It was only between the station and Gavinia's house that she had been seen, but they searched far afield. Tommy, accompanied by Corp, even sought for her in the Den. Do you remember the long, lonely path between two ragged little dykes that led from the Den to the house of the Painted Lady? It was there that Grizel had lived with her mamma. The two men went down that path, which is oppressed with trees. Elsewhere the night was not dark, but, as they had known so well when they were boys, it is always dark after evenfall in the Double Dykes. That is the legacy of the Painted Lady. Presently they saw the house--scarcely the house, but a lighted window. Tommy remembered the night when as a boy, Elspeth crouching beside him, he had peered in fearfully at that corner window on Grizel and her mamma, and the shuddersome things he had seen. He shuddered at them again.

"Who lives there now?" he asked.

"Nobody. It's toom."

"There is a light."

"Some going-about body. They often tak' bilbie in toom houses, and that door is without a lock; it's keepit close wi' slipping a stick aneath it. Do you mind how feared we used to be at that house?"

"She was never afraid of it."

"It was her hame."

He meant no more than he said, but suddenly they both stopped dead.

"It's no possible," Corp said, as if in answer to a question. "It's no possible," he repeated beseechingly.

"Wait for me here, Corp."

"I would rather come wi' you."

"Wait here!" Tommy said almost fiercely, and he went on alone to that little window.
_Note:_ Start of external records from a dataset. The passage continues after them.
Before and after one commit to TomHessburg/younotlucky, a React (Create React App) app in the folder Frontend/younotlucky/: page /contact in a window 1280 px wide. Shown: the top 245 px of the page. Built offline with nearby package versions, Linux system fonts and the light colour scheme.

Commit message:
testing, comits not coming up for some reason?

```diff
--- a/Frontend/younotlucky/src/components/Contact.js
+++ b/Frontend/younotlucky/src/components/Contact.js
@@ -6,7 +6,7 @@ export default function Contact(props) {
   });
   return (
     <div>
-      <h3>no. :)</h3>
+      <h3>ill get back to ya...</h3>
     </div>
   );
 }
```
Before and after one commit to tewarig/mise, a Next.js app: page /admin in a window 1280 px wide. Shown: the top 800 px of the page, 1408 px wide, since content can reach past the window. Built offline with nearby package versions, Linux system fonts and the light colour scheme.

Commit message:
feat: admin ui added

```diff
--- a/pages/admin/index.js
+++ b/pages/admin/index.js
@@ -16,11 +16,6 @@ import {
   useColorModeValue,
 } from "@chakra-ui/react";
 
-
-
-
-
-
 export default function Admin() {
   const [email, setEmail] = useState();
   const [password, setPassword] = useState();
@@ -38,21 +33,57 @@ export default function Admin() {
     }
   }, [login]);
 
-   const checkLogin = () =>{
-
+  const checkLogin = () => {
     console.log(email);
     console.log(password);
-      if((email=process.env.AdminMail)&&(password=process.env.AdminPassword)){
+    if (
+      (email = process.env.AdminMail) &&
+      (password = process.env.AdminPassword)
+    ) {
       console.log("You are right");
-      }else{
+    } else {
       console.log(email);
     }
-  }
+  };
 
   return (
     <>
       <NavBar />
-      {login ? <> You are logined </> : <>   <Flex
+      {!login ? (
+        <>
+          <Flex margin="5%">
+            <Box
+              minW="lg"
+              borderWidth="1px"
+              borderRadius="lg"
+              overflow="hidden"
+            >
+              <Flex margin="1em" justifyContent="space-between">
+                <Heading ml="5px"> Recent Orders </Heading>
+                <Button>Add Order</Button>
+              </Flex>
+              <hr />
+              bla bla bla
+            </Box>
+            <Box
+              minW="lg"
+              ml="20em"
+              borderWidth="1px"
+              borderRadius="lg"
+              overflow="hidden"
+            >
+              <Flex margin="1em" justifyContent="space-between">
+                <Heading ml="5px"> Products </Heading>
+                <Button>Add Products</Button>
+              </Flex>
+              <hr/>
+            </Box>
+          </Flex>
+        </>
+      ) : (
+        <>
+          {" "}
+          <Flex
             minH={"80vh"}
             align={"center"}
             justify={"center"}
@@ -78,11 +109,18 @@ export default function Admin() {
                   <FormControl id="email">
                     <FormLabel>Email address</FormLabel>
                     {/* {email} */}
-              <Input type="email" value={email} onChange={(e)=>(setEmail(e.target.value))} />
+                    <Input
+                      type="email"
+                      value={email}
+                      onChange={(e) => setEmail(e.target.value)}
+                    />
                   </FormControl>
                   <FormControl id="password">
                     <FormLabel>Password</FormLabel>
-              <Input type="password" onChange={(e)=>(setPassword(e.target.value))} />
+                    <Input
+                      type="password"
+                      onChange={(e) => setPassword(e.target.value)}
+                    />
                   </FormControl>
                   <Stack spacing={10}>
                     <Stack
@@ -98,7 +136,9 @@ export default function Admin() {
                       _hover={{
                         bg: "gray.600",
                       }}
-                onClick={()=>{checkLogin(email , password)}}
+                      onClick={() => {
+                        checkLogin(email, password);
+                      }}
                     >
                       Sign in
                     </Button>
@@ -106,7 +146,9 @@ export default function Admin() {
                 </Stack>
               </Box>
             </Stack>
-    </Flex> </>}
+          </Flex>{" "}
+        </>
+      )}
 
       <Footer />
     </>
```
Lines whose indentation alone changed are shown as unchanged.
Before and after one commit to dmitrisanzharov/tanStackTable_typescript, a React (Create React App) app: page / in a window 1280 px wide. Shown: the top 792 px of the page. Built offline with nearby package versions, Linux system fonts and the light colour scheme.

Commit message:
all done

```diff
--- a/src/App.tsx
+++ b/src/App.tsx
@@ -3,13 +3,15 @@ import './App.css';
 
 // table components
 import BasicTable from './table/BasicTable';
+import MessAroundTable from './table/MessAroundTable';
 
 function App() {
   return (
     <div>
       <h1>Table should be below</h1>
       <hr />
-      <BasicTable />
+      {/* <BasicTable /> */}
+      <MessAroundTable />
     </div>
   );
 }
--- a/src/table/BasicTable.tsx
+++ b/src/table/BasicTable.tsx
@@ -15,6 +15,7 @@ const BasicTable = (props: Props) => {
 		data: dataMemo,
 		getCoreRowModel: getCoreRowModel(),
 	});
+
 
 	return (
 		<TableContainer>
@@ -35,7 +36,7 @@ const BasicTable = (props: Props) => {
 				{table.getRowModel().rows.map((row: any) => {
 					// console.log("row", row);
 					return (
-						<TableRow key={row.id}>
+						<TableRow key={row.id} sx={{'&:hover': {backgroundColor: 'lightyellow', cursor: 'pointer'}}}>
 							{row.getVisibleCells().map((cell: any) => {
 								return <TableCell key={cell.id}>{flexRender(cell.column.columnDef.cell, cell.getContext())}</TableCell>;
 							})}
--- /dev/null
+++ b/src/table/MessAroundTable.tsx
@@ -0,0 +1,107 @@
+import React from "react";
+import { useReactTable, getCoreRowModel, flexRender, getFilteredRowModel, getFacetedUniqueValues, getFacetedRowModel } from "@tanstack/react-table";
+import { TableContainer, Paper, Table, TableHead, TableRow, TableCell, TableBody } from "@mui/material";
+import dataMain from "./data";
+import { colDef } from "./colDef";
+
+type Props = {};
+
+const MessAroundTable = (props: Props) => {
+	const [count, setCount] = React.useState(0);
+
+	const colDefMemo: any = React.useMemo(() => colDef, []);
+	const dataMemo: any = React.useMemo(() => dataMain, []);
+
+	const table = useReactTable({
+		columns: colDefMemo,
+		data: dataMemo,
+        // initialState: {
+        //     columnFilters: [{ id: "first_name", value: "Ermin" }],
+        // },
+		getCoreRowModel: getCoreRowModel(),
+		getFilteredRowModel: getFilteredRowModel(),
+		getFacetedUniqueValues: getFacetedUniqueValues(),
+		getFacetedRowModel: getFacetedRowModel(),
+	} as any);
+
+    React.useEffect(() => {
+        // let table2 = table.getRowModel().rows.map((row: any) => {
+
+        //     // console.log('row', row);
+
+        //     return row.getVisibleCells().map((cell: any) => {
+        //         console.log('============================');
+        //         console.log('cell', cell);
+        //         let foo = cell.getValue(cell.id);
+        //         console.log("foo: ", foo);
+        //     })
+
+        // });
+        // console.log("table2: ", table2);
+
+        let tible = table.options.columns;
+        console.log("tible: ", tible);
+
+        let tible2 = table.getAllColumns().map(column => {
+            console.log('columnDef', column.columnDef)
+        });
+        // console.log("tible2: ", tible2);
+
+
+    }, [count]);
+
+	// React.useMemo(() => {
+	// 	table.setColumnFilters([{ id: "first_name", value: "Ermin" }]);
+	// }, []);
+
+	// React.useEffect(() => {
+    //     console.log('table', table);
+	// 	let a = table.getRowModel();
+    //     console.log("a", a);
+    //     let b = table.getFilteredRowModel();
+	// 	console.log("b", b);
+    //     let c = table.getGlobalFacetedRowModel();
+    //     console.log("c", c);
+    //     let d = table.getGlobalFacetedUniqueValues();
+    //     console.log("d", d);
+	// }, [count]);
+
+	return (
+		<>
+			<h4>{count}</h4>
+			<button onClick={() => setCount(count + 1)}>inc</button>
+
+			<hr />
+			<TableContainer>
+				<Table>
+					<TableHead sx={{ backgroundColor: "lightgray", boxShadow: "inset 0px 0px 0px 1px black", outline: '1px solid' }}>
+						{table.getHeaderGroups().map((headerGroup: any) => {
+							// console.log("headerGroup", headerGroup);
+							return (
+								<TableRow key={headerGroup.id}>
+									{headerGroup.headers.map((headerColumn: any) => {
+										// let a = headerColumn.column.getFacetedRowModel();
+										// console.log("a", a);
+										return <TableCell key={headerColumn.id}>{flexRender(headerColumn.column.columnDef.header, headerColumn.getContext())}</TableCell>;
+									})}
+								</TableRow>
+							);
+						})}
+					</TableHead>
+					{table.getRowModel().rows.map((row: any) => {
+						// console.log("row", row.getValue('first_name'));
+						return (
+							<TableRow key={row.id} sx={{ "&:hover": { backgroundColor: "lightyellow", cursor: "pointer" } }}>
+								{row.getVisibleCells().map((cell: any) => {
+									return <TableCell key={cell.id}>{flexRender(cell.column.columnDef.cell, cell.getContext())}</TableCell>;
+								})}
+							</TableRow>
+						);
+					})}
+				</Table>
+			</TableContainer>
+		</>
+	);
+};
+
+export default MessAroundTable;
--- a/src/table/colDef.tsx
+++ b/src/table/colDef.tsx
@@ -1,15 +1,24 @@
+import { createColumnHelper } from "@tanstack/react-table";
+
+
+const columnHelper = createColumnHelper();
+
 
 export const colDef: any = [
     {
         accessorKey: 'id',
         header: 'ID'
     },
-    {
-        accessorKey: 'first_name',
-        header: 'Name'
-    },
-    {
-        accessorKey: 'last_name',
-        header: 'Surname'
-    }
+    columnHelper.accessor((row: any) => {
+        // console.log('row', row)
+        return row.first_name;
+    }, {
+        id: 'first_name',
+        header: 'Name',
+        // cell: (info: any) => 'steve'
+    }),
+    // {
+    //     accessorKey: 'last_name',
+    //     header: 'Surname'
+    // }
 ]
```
It had needed an effort to make him look in when he was here before, and it needed a bigger effort now. But he looked.

What light there was came from the fire, and whether she had gathered the logs or found them in the room no one ever knew. A vagrant stated afterwards that he had been in the house some days before and left his match-box in it.

By this fire Grizel was crouching. She was comparatively tidy and neat again; the dust was gone from her boots, even. How she had managed to do it no one knows, but you remember how she loved to be neat. Her hands were extended to the blaze, and she was busy talking to herself.

His hand struck the window heavily, and she looked up and saw him. She nodded, and put her finger to her lips as a sign that he must be cautious. She had often, in the long ago, seen her mother signing thus to an imaginary face at the window--the face of the man who never came.

Tommy went into the house, and she was so pleased to see him that she quite simpered. He put his arms round her, and she lay there with a little giggle of contentment. She was in a plot of heat.

"Grizel! Oh, my God!" he said, "why do you look at me in that way?"

She passed her hand across her eyes, like one trying to think.

"I woke up," she said at last. Corp appeared at the window now, and she pointed to him in terror. Thus had she seen her mother point, in the long ago, at faces that came there to frighten her.

"Grizel," Tommy entreated her, "you know who I am, don't you?"

She said his name at once, but her eyes were on the window. "They want to take me away," she whispered.

"But you must come away, Grizel. You must come home."

"This is home," she said. "It is sweet."

After much coaxing, he prevailed upon her to leave. With his arm round her, and a terrible woe on his face, he took her to the doctor's house. She had her hands over her ears all the way. She thought the white river and the mountains and the villages and the crack of whips were marching with her still.